“Humility” is the theme today, the 14th day of 64 days of non-violence, which started in Los Angeles as A Season for Non-Violence. Thinking about what that means, I thought about the impact the Tibetans have had on the world, as a very humble people and culture itself. Last January I had the pleasure of meeting the Pasang, one of the owners of Tibet Handicraft in Laguna Beach, California. I wrote this blog article for another blog, but feel it’s appropriate for the Humility theme.
Sometimes, walking away from an injustice, untruth, and/or unfair situation is the highest form of action or reaction to take. To be a non-activist is the highest form of activism and may be The Path.
I say, “Don’t free Tibet!” For those who disagree, I ask that they bear with me on this train of thought..
I first met Tibetans when I was doing my sales and marketing internship at The Concourse Hotel in Madison, Wisconsin. For a few days I was assigned to housekeeping and I remember Tammy, the housekeeping manager, telling me about the group of Tibetans that worked in housekeeping. She told me they were from the oldest cultures in the world and they were in exile. With compassion in her voice and eyes, she told me a little bit about their loss of their place on a map.

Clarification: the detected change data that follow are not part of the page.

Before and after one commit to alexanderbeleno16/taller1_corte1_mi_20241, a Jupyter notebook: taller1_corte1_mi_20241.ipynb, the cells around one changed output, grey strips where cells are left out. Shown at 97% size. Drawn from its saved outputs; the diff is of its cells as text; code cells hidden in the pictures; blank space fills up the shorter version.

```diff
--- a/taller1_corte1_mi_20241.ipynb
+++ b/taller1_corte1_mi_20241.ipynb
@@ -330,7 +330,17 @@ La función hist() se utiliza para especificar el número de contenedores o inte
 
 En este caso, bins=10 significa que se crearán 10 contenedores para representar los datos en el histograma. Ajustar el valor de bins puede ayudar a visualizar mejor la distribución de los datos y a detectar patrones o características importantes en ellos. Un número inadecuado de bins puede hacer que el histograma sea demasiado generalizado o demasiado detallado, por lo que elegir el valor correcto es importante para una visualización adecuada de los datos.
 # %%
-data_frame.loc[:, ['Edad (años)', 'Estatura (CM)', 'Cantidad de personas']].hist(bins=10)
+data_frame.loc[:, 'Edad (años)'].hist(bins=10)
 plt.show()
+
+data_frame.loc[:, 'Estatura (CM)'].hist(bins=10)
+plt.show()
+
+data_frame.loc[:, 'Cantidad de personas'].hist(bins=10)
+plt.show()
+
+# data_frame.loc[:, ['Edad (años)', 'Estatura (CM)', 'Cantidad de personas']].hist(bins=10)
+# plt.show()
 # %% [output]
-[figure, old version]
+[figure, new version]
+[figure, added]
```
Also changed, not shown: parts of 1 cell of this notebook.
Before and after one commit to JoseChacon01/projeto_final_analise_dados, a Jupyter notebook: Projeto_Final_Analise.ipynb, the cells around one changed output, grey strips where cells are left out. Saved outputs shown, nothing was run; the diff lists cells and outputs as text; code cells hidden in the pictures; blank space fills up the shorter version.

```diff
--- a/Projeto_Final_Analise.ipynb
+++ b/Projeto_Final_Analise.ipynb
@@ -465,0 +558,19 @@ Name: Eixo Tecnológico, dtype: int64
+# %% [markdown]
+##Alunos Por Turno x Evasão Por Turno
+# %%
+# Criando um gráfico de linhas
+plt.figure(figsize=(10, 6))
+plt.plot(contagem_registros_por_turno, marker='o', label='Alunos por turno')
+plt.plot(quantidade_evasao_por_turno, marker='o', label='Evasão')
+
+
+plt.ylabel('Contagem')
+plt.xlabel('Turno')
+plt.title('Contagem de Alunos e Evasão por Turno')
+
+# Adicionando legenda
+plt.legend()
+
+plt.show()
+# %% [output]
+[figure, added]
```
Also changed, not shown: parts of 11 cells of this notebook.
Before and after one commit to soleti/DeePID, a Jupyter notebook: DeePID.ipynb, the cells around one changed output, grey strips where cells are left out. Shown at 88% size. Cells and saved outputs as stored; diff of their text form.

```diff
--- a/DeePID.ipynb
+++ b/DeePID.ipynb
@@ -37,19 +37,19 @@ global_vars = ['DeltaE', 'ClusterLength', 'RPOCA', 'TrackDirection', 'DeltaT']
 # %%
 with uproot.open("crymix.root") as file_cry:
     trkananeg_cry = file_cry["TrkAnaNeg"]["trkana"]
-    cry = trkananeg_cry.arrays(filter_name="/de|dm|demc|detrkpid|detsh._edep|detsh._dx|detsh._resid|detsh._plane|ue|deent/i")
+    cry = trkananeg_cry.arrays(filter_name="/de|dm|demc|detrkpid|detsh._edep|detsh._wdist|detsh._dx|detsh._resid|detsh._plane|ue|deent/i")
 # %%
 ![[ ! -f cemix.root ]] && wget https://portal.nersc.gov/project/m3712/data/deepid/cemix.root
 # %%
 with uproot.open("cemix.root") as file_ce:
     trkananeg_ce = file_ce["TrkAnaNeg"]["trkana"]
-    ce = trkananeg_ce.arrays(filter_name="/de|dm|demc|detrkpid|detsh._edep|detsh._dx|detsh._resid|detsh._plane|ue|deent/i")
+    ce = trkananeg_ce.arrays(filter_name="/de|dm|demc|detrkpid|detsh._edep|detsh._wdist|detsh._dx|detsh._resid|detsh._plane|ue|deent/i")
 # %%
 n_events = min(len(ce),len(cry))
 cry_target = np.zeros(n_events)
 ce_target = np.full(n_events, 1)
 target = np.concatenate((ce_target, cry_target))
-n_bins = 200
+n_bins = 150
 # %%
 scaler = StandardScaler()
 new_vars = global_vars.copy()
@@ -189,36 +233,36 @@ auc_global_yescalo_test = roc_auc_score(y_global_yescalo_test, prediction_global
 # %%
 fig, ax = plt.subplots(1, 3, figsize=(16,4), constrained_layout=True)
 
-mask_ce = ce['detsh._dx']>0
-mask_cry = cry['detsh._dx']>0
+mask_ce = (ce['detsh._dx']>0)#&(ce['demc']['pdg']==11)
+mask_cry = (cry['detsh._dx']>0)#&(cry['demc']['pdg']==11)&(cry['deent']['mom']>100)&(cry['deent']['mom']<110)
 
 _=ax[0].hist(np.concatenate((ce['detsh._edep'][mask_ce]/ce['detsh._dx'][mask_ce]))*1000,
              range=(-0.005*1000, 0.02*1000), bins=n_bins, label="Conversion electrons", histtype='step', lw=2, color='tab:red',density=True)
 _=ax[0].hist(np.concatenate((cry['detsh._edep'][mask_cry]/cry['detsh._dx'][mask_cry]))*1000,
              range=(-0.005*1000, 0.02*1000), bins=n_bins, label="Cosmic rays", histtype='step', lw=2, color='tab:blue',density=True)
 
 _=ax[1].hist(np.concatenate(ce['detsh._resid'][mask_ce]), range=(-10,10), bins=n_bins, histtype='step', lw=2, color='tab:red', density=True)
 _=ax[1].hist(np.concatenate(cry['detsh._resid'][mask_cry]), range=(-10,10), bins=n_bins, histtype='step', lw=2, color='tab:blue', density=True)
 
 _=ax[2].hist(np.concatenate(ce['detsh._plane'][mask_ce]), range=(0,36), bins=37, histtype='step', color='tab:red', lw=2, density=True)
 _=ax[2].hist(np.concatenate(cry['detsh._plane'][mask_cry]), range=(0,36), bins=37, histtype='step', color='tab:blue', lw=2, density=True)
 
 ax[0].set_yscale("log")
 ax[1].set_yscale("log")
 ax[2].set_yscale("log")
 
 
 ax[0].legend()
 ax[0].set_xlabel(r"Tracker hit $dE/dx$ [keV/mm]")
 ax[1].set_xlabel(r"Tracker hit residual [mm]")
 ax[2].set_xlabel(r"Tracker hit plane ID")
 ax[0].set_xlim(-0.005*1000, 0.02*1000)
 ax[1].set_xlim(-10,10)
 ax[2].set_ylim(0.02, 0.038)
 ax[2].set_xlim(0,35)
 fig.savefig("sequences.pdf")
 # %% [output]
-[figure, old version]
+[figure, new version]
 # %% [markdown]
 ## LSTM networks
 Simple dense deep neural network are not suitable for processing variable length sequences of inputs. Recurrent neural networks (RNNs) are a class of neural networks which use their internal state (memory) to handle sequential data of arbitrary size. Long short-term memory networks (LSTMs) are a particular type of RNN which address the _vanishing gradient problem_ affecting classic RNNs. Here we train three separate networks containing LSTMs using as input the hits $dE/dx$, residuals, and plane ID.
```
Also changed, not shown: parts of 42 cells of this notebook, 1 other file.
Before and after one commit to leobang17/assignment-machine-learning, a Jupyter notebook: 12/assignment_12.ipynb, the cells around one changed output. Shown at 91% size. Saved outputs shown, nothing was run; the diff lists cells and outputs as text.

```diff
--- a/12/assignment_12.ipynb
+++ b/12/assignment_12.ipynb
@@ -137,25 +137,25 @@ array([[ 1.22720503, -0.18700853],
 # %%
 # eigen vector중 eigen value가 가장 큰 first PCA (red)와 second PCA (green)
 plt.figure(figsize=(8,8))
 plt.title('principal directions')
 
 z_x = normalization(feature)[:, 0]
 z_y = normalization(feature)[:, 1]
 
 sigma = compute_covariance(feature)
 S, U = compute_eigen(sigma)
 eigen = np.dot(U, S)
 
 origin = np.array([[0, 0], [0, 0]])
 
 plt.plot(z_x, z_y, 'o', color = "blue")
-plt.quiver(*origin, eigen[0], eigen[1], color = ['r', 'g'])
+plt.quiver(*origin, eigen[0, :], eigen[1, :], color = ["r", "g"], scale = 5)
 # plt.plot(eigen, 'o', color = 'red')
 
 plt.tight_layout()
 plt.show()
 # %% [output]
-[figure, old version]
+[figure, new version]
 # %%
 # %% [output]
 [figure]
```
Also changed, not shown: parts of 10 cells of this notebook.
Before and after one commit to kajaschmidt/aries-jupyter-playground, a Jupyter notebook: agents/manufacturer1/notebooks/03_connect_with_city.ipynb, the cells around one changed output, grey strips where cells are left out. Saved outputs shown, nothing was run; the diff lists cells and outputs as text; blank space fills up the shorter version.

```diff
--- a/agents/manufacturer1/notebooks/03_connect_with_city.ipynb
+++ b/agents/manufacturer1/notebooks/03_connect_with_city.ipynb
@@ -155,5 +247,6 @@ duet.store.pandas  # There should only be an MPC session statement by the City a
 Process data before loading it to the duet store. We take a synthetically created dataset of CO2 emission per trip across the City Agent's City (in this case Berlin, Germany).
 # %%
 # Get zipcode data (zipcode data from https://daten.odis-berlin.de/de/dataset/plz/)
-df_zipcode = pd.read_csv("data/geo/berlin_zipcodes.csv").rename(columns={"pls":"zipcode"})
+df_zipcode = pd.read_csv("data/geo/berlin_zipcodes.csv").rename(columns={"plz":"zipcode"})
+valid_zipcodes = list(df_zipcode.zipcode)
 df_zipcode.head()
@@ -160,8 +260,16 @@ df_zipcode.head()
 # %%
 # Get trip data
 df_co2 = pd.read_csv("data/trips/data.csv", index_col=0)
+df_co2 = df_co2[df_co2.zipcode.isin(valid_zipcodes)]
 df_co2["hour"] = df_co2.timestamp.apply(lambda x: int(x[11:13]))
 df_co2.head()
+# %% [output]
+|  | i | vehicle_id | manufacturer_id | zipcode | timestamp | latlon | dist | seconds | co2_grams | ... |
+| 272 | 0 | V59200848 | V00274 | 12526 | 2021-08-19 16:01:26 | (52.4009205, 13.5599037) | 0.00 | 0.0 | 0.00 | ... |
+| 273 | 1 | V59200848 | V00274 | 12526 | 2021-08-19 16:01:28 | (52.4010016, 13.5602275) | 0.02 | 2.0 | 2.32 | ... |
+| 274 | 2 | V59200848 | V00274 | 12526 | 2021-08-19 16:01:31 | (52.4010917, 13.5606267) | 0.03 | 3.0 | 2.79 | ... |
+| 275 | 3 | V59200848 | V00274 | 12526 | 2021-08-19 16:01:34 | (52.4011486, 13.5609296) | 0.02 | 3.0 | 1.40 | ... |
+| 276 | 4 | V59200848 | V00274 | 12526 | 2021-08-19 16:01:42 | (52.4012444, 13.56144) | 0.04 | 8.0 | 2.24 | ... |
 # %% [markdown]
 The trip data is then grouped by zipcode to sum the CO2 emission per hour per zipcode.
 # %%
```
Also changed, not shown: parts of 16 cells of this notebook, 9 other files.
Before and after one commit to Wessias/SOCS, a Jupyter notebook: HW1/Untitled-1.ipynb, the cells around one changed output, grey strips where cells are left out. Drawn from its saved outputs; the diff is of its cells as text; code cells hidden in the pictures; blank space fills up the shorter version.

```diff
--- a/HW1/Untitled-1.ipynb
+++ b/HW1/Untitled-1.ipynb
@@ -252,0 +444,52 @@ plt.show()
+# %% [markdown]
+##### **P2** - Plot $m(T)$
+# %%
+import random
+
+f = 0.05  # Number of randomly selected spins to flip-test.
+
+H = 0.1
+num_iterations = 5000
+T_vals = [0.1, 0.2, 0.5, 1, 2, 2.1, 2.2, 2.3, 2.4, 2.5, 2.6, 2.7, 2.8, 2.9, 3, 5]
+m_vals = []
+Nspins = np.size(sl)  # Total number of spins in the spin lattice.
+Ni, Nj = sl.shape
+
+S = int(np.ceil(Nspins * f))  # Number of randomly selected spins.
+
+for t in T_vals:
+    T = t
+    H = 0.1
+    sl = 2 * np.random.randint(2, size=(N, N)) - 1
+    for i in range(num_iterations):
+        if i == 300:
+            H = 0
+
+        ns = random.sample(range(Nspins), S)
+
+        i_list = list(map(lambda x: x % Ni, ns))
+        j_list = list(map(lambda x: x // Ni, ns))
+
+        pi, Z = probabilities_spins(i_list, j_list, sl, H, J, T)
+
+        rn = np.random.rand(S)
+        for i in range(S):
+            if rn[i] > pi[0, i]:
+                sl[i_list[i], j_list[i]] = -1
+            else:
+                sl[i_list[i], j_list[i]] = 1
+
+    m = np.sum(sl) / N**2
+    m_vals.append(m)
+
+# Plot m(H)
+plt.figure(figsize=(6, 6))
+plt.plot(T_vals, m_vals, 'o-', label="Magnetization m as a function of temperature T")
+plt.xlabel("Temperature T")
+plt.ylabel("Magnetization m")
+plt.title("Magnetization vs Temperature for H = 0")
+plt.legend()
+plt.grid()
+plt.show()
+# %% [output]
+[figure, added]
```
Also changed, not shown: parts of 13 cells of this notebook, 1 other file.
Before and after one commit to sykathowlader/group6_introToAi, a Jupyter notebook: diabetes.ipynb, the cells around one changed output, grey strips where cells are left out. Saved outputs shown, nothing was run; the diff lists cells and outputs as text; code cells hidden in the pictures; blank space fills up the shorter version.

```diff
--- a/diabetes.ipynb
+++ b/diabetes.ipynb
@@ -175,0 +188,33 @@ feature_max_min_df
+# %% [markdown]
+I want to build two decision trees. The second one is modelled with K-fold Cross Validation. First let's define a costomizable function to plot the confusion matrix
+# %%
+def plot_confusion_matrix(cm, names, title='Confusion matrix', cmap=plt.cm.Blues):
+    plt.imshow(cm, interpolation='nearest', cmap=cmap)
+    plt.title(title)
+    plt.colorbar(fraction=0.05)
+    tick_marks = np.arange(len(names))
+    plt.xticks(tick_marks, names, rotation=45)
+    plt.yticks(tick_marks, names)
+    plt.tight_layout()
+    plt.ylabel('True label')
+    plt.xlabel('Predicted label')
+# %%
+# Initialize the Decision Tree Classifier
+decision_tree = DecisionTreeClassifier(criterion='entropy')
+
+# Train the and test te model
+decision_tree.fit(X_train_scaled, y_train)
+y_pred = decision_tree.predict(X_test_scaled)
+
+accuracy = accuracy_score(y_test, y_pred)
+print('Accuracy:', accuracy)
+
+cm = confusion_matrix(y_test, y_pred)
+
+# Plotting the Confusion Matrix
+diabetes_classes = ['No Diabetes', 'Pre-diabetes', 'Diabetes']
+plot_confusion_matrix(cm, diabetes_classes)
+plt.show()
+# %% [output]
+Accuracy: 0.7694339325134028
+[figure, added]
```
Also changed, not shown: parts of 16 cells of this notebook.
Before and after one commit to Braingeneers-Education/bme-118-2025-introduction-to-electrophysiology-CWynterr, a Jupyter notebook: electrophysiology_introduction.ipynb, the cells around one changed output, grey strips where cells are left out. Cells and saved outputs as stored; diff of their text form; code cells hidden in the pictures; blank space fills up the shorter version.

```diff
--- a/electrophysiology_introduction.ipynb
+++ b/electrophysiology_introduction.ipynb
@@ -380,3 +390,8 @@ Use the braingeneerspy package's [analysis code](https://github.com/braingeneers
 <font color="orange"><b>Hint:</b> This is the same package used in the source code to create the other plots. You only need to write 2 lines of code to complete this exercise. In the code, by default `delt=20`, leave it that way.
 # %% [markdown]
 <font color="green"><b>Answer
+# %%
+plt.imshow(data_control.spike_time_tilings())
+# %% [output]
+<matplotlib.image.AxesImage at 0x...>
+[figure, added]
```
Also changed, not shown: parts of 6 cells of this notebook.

I was fascinated by the story of Tibet and found myself exploring by reading, watching documentaries and interviews with the Dalai Lama, watching mandala sandpainting rituals, and even attending a presentation by the Dalai Lama in Madison over ten years ago. My interest and research on the power of peace, compassion, and forgiveness of the people of Tibet was leading the path of me finding me.
One of my greatest discoveries I made while on this path confirmed my belief that people CAN change. Tibet is a great example of this. In the 1200’s Tibet was part of Genghis Kahn’s empire. In the 1600’s the Mongols allowed the Dalai Lama to take over as the political power within Tibet. Formerly led by conquerors, the power style shifted to that of peace and compassion. People can change if they want and when they are ready.
Over the past 15 years or so, I’ve stumbled upon temples, stores, traditions, and events like the mandala sandpaintings that have been directly or indirectly influenced by the Tibetan people. They have brought their spices, traditions, textiles, and peaceful practices here, to the United States. In the big picture, aren’t we grateful that they are in exile? I believe this IS there path, to be in exile and scattered around the world spreading messages of love, compassion, and forgiveness by simply living and walking the walk, not just talking it.
While coffee shop cruising in The Lumberyard Shops in Laguna Beach, California, beautiful textiles in a storefront’s windows caught my eye. The door to Tibet Handicrafts was open, inviting me to walk in. A Siren in the form of a singing bowl was calling me to come inside, where I met Pasang, one of the owners. He was demonstrating the singing bowls for a couple of women and gave me permission to take video of it.
Singing bowls are used for meditation, healing practices, meditation, relaxation, personal well-being and religious practice. There I was mesmerized by the sounds and I was overwhelmed with a feeling of being at peace. If you haven’t been in a Tibetan import store, treat yourself to a field trip. They are usually colorful as they are filled with imports from India and Nepal. Explore them and you will see, read, and feel messages of peace, love, and compassion.
Could it be that the Universe scattered the Tibetans around the globe to sing their songs with messages of peace, love, and compassion? I say, “Free yourself, not Tibet!”
Tibet Handicraft is located at 384 Forest Avenue, Suite 5, in Laguna Beach, CA. The telephone number is 949.715.1043 and located in the most adorable outdoor shopping plaza, The Lumberyard.